ACTIVITY —
Copy the result of filtering the entries below for lines that include the string "ServiceAXALogic".

SOURCE RECORDS —
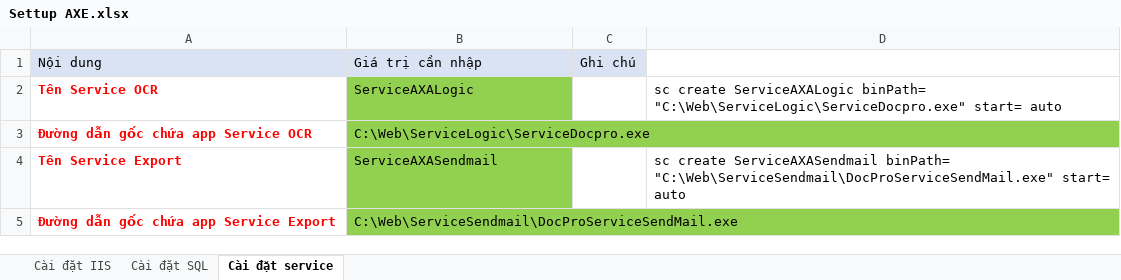
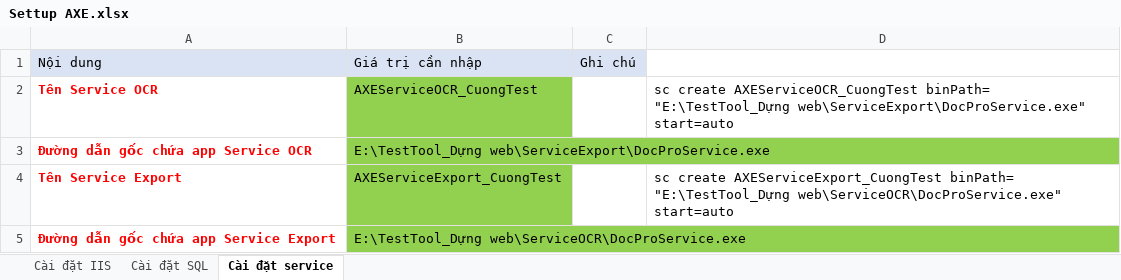
Before and after one commit to cuongnguyen24/ToolAXE, an Excel workbook: SERVICE/ExcelCauHinh/Settup AXE.xlsx, sheet Cài đặt service, drawn as a sheet; values as stored, in another font and other column widths than the file's, no borders; the diff names each change by its address in the sheet, - before the commit and + after, or states it on an @@ line.

```diff
--- a/SERVICE/ExcelCauHinh/Settup AXE.xlsx (sheet Cài đặt service)
+++ b/SERVICE/ExcelCauHinh/Settup AXE.xlsx (sheet Cài đặt service)
-B2: ServiceAXALogic
+B2: AXEServiceOCR_CuongTest
-D2: sc create ServiceAXALogic binPath= "C:\Web\ServiceLogic\ServiceDocpro.exe" start= auto
+D2: sc create AXEServiceOCR_CuongTest binPath= "E:\TestTool_Dựng web\ServiceExport\DocProService.exe" start=auto
-B3: C:\Web\ServiceLogic\ServiceDocpro.exe
+B3: E:\TestTool_Dựng web\ServiceExport\DocProService.exe
-B4: ServiceAXASendmail
+B4: AXEServiceExport_CuongTest
-D4: sc create ServiceAXASendmail binPath= "C:\Web\ServiceSendmail\DocProServiceSendMail.exe" start= auto
+D4: sc create AXEServiceExport_CuongTest binPath= "E:\TestTool_Dựng web\ServiceOCR\DocProService.exe" start=auto
-B5: C:\Web\ServiceSendmail\DocProServiceSendMail.exe
+B5: E:\TestTool_Dựng web\ServiceOCR\DocProService.exe
```
Also changed, not shown: sheet Cài đặt SQL, IIS/ExcelCauHinh/Settup AXE.xlsx, SQL/ExcelCauHinh/Settup AXE.xlsx, 22 other files.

TASK ANSWER —
-B2: ServiceAXALogic
-D2: sc create ServiceAXALogic binPath= "C:\Web\ServiceLogic\ServiceDocpro.exe" start= auto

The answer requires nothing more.